With different civil society actors insisting on gaining independence from state hegemony, these new and emerging dynamics are important steps in developing a strong, vibrant and independent civil society that can pave the way for democracy. However, despite these positive developments, the defaming campaigns, the crackdown against different pro-democracy activists and the new Draft Law on civil society are clear indicators that the SCAF regime is unwilling to move Egypt toward a real democratization process, which expands the public sphere for more freedoms, civic and political participation, and free, fair and periodic elections.
*Nadine Sika is an Assistant Professor of Political Science at the American University in Cairo.
[i] UNDP, Egypt’s Social Contract: The Role of Civil Society (Cairo: UNDP, 2008).
[ii] Hamdy Hassan, “Civil Society in Egypt under the Mubarak Regime,” Afro-Asian Journal of Social Sciences 2, no. 2.2 (Quarter II, 2011), 1-18.
[iii] Center for Development Services, An Overview of Civil Society in Egypt: Civil Society Index Report for the Arab Republic of Egypt ( Cairo: Center for Development Services, 2005)
[iv] Mustapha K. Al-Sayyid, “A Civil Society in Egypt?” The Middle East Journal 47, no. 2 (Spring, 1993): 228-242.
[v] Hassan, “Civil Society in Egypt under the Mubarak Regime.”
[vii] Amy Hawthorne, “Middle Eastern Democracy: Is Civil Society the Answer,” Carnegie Papers, Middle East Series 44 (March, 2004).
[viii] Transparency International, National Integrity System Study: Egypt 2009, (Cairo: Transparency International, 2010).
[ix] Mohamed Mukhtar Kandil, Al-hiwar 3431(2011), available at http://www.ahewar.org/debat/show.art.asp?aid=267883 (accessed on March 27, 2012).

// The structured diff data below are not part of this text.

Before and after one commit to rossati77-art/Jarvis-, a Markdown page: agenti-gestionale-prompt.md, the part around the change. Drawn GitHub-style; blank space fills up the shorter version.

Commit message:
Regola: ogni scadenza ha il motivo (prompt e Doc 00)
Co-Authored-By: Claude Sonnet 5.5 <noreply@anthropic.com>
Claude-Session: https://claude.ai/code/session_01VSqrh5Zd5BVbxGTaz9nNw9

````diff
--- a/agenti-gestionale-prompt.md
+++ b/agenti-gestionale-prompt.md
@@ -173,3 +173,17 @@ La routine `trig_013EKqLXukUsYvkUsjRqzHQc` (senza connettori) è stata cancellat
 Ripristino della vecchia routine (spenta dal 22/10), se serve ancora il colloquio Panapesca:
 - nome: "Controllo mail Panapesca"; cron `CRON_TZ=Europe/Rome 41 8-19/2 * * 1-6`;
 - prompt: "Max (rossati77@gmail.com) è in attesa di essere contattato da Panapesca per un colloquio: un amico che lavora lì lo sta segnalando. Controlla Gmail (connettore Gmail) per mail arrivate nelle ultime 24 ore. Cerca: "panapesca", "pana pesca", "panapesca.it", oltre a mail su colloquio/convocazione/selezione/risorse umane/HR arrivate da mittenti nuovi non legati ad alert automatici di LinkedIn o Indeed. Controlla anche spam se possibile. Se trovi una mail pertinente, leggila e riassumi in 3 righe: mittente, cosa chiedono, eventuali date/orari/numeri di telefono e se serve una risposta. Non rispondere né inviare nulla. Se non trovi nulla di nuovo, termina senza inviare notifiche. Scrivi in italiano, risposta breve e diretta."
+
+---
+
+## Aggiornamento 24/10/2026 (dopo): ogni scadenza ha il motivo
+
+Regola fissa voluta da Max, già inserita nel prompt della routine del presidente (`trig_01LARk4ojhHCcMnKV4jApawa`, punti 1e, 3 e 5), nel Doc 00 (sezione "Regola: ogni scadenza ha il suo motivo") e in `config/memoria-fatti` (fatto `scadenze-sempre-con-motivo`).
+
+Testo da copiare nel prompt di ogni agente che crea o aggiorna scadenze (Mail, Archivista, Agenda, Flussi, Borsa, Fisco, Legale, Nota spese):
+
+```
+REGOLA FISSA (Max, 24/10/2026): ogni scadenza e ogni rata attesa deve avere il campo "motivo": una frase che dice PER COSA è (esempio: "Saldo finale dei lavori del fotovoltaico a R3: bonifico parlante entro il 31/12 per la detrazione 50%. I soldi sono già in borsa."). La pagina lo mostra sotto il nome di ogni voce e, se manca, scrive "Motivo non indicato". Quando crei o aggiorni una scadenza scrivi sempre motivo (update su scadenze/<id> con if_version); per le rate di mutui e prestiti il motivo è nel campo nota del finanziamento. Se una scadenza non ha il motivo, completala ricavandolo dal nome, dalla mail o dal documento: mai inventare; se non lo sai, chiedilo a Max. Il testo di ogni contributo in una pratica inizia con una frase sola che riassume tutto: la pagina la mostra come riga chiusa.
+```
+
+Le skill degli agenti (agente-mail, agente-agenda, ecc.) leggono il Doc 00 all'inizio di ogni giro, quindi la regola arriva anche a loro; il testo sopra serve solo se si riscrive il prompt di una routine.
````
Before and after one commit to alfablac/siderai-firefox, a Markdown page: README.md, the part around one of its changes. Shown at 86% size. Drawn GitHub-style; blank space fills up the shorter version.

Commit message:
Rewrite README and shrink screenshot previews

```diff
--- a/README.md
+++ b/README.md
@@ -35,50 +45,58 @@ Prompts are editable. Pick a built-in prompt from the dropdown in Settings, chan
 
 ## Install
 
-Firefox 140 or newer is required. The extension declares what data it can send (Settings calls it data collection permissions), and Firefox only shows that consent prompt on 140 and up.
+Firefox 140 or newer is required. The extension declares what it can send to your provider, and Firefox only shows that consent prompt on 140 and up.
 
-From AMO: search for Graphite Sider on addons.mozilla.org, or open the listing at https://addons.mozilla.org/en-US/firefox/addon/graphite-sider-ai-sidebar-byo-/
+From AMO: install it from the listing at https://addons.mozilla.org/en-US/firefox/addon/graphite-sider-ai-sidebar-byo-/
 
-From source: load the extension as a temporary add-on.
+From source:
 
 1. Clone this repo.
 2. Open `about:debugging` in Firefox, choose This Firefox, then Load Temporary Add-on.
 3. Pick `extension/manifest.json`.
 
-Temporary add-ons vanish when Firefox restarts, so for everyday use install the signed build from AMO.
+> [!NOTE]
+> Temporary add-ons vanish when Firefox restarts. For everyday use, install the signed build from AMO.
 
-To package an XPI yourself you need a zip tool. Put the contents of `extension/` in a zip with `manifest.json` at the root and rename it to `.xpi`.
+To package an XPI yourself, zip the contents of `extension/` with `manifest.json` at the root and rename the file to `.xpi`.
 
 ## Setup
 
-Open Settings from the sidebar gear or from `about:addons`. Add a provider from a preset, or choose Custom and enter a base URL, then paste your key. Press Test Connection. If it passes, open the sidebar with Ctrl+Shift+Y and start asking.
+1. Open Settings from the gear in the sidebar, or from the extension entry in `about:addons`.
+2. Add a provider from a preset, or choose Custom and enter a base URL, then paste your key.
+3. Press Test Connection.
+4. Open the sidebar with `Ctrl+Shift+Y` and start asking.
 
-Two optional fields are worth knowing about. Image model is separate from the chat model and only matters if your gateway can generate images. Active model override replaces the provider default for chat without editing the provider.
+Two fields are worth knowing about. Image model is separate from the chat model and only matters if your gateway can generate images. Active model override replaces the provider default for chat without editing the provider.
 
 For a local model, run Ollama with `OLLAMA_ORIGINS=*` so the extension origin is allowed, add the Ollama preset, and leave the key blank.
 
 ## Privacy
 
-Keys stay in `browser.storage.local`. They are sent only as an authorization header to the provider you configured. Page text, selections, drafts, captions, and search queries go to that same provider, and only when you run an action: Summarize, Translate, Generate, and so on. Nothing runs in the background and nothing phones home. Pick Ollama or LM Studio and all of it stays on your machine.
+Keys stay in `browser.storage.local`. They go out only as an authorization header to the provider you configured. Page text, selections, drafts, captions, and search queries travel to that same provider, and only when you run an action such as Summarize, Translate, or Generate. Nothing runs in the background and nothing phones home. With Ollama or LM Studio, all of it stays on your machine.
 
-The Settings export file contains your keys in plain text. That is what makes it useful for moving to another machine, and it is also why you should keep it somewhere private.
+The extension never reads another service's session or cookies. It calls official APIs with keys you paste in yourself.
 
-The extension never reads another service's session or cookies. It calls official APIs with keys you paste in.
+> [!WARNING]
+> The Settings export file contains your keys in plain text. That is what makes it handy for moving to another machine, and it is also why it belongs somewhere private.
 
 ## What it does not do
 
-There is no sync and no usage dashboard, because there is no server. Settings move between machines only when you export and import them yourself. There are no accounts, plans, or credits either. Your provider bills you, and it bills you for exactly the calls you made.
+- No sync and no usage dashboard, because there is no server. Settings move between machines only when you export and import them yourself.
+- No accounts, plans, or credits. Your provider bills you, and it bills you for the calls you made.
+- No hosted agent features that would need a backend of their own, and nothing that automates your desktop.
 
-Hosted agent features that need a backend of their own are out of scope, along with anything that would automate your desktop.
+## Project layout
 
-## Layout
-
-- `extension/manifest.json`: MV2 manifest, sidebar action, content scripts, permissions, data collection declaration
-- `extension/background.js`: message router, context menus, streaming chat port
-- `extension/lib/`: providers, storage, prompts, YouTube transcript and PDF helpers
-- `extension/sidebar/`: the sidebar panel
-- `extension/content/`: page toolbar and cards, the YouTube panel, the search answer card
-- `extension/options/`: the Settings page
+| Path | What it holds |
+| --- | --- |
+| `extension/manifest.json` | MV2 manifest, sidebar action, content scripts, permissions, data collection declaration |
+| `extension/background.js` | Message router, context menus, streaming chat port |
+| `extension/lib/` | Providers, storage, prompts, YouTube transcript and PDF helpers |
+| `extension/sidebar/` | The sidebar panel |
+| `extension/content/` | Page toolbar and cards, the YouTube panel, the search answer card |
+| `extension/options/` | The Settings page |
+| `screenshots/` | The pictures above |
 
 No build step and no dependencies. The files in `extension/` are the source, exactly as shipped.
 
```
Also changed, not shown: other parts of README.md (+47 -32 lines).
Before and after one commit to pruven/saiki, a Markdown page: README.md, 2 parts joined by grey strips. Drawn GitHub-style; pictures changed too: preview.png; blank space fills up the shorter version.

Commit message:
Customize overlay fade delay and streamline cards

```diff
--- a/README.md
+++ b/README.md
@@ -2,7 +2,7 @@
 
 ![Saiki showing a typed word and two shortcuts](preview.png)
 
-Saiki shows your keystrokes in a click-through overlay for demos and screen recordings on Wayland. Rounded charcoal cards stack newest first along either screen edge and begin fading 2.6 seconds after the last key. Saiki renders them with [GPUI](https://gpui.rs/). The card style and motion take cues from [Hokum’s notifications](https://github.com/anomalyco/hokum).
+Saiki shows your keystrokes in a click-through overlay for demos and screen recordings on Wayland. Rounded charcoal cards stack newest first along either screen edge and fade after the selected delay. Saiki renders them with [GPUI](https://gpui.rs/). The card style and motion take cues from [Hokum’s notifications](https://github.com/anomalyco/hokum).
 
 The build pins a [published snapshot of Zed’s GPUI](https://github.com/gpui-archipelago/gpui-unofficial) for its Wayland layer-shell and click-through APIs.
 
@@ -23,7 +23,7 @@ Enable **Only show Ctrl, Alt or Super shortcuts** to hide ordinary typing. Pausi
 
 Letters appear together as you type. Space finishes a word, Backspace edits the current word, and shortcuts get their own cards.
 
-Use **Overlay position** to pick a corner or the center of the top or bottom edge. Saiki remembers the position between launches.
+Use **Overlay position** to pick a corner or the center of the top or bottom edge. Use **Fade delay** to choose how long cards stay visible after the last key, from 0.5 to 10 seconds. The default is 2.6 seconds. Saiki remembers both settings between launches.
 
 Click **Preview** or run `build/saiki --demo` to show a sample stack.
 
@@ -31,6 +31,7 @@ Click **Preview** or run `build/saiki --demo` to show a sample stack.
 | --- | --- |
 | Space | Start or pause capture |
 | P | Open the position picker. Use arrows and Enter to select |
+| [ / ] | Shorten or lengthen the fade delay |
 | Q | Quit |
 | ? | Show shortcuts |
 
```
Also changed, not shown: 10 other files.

[xi] 6th April Movement. “For the third year in a row April 6 youth challenge Egypt’s ruling Democratic Party,” available at http://6april.org/english/modules/news/article.php?storyid=16 (accessed on March 27, 2012).
[xii] Transparency International, National Integrity System Study: Egypt 2009 (Washington: Transparency International, 2009)
[xiii] Mohamed Gharib, “Political parties against April 6 Movement,” Al Masry al-Youm, May 4, 2008.
[xiv] May Shams El-Din, “Security forces prosecutors raid five NGOs, shut,” The Daily News Egypt.com, available at http://www.thedailynewsegypt.com/human-a-civil-rights/security-forces-prosecutors-raid-five-ngos-shut-down-one-dp2.html (accessed March 28th, 2012)
[xv] See for instance al-Ahram coverage of the NGOs’ prosecutions from December 30, 2011 until February 2012.
[xvi] The International Center for Not-for-Profit Law, “Restrictive Draft CSO Law Announced by Egyptian Ministry of Social Justice and Solidarity,” available at http://www.icnl.org/news/2012/26-Jan.html (accessed March 28th, 2012).
[xvii] Omayma Kamal and Mohamed Gad, “Indpendent Unions: Stories of A Nation that Rises Up,” (Arabic) Al-Shorouk News, March 27, 2011.